** User interface change data **
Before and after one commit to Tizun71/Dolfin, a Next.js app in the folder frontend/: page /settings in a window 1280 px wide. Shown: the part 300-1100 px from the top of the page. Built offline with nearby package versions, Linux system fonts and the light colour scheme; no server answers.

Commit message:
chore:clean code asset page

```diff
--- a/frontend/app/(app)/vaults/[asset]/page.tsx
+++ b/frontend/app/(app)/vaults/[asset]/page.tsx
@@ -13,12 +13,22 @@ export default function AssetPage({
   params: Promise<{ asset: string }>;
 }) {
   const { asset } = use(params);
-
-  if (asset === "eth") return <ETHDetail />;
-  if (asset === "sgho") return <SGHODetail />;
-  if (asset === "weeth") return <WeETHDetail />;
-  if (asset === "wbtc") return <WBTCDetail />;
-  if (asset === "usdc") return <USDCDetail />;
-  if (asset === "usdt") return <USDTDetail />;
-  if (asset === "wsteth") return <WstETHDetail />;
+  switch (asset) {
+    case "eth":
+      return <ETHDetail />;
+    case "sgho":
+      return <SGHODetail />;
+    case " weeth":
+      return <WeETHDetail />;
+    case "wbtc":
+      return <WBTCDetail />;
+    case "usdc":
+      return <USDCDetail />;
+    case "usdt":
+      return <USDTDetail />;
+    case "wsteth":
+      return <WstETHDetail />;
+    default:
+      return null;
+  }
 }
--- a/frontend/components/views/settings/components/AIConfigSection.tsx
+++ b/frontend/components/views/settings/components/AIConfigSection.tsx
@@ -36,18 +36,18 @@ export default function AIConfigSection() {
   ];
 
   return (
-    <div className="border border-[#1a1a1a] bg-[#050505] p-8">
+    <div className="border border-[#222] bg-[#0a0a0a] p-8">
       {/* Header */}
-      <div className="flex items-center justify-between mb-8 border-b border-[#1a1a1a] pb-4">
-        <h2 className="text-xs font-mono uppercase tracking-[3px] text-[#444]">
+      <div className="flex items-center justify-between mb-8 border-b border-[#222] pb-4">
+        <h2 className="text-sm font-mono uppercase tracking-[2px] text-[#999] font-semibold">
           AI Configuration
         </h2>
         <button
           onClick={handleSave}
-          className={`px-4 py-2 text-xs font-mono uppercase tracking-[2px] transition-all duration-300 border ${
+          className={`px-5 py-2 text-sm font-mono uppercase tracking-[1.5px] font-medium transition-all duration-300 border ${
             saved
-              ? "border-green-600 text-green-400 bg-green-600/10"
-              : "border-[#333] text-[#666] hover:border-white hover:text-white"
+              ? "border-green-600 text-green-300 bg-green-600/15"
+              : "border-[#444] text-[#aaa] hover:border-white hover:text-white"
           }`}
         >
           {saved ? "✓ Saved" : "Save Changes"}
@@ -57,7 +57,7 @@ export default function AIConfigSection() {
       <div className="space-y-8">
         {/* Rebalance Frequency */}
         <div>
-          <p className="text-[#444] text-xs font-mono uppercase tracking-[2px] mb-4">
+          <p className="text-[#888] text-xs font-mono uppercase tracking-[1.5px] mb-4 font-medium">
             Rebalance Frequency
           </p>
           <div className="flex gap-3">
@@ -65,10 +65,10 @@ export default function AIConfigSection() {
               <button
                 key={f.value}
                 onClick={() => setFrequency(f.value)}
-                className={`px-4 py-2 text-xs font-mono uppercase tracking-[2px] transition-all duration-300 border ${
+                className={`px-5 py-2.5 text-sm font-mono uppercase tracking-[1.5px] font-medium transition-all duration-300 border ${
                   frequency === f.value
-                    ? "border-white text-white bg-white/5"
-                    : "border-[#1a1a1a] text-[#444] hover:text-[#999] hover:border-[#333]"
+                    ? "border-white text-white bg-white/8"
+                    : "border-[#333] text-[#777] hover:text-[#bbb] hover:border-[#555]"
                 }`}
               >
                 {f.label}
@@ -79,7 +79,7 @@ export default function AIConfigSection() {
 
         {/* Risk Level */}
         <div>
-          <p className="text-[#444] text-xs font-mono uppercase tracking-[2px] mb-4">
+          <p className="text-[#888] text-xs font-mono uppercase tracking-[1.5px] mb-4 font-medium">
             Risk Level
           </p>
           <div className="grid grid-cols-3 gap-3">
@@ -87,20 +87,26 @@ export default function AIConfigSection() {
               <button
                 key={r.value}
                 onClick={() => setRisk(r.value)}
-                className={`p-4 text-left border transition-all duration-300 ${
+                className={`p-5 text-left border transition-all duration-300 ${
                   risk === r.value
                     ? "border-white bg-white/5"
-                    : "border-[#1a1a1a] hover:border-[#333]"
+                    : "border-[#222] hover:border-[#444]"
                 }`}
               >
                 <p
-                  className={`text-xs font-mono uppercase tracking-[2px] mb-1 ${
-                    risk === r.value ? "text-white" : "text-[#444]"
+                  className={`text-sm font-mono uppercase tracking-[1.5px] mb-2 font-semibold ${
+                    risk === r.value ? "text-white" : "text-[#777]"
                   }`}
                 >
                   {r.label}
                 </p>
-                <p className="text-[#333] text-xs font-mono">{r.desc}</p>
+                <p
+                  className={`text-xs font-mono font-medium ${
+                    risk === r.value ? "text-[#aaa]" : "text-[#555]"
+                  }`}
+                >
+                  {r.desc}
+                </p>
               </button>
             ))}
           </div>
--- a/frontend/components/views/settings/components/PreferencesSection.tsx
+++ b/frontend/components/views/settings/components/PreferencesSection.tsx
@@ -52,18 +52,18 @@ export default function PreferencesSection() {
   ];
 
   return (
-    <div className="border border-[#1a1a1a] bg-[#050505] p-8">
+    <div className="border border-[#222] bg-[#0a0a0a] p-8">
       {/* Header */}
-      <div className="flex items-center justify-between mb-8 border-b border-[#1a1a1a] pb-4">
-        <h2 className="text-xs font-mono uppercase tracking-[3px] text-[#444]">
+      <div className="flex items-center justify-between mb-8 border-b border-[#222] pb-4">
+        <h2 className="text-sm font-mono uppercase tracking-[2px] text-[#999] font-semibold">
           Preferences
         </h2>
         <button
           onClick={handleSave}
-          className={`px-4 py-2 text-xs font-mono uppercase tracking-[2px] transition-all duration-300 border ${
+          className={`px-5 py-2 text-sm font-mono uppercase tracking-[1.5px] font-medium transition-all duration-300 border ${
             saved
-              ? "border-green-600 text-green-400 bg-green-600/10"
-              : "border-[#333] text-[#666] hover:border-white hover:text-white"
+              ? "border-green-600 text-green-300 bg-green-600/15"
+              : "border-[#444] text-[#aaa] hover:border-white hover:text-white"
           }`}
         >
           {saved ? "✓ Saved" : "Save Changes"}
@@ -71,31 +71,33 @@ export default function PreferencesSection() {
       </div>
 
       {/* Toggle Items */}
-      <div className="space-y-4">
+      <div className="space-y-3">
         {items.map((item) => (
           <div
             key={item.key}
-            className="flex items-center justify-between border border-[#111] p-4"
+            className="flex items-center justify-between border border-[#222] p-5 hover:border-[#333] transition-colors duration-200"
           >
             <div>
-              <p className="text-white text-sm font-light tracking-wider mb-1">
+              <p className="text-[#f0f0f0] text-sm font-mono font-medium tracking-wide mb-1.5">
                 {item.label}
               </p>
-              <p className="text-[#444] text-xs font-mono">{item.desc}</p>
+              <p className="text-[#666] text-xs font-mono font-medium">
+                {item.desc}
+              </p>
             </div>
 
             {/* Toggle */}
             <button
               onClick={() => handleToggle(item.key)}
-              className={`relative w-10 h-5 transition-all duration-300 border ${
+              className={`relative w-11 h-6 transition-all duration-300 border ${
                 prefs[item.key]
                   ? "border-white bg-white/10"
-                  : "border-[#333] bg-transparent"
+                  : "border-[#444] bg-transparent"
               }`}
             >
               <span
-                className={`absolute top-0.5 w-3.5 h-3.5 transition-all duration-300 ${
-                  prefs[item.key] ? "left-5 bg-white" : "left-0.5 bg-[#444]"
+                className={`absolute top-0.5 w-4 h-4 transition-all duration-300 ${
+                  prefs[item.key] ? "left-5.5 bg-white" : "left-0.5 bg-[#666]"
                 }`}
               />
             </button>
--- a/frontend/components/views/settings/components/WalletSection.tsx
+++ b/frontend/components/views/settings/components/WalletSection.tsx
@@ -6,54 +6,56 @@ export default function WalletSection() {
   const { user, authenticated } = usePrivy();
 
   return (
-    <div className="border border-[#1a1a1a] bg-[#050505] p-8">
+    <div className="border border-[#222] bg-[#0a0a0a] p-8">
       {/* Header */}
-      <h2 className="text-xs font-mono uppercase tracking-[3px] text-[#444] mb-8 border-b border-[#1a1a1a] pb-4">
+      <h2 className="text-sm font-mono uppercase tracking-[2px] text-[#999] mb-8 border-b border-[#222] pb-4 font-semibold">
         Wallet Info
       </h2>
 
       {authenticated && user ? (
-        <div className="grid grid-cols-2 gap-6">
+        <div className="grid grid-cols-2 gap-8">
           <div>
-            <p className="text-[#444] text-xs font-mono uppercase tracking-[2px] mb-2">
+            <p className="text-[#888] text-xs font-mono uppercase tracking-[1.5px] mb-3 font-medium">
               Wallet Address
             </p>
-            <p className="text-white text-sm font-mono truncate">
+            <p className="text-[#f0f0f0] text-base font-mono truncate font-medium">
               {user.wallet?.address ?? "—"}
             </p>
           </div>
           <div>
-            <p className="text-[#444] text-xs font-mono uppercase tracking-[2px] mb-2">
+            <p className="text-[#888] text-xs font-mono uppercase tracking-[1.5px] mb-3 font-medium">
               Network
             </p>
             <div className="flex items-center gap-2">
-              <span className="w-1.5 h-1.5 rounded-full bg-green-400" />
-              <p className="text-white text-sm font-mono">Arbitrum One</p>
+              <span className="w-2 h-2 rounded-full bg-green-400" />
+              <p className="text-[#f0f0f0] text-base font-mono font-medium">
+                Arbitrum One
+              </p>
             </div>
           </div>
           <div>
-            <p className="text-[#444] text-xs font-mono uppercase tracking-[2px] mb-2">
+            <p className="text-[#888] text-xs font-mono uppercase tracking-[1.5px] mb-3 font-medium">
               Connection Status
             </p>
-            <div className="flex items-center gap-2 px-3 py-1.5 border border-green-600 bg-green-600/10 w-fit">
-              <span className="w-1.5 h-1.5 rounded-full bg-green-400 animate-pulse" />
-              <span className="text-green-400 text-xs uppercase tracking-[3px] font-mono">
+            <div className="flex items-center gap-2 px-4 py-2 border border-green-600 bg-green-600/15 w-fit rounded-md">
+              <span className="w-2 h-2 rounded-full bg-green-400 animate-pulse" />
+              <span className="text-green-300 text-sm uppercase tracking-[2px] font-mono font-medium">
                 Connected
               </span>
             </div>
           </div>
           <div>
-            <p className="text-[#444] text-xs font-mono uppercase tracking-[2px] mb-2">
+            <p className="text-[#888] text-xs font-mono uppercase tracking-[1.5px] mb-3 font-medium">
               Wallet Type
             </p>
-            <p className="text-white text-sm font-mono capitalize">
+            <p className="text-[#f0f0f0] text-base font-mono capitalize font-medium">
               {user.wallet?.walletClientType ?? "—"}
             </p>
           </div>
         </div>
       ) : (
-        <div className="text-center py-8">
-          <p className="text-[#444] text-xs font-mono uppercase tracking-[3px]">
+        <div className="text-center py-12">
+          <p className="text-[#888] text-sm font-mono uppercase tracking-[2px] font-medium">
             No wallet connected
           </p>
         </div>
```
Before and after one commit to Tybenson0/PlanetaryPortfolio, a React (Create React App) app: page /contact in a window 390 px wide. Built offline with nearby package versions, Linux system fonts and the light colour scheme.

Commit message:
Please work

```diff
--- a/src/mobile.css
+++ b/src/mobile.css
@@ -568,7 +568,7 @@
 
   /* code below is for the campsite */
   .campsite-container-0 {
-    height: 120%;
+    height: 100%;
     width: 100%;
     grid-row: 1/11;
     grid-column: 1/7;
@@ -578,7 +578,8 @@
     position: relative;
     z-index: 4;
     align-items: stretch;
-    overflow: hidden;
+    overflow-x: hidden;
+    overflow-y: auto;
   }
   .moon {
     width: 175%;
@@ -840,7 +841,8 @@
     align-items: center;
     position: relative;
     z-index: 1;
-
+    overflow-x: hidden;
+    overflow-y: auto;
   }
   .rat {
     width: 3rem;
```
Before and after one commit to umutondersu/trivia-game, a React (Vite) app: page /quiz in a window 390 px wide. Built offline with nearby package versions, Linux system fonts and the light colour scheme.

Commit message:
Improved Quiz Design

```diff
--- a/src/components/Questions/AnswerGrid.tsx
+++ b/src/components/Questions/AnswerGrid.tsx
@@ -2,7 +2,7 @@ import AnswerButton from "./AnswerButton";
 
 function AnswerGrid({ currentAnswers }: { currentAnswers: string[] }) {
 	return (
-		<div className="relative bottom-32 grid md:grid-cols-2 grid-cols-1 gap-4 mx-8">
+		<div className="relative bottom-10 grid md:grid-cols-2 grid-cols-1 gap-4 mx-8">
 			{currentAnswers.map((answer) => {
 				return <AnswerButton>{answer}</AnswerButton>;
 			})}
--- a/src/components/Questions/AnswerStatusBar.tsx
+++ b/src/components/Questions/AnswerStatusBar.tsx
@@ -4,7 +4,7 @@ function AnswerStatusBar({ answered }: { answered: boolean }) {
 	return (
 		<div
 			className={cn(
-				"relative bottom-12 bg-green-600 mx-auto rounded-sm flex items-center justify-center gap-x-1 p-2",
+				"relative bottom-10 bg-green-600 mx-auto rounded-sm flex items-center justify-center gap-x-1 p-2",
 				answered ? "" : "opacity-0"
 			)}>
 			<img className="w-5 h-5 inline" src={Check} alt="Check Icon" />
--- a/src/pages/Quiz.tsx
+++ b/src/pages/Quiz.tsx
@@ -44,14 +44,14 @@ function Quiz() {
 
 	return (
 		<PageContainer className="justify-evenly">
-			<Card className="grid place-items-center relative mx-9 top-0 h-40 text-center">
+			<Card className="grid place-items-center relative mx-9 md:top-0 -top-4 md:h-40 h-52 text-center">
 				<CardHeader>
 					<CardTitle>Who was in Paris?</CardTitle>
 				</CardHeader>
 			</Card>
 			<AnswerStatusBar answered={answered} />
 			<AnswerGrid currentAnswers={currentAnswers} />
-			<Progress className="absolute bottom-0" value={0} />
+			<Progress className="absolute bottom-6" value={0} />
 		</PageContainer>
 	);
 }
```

** Exercise details **
Tally the lines in these entries that have the string "AIConfigSection" in them, then answer with the count and nothing else.

** Result below **
7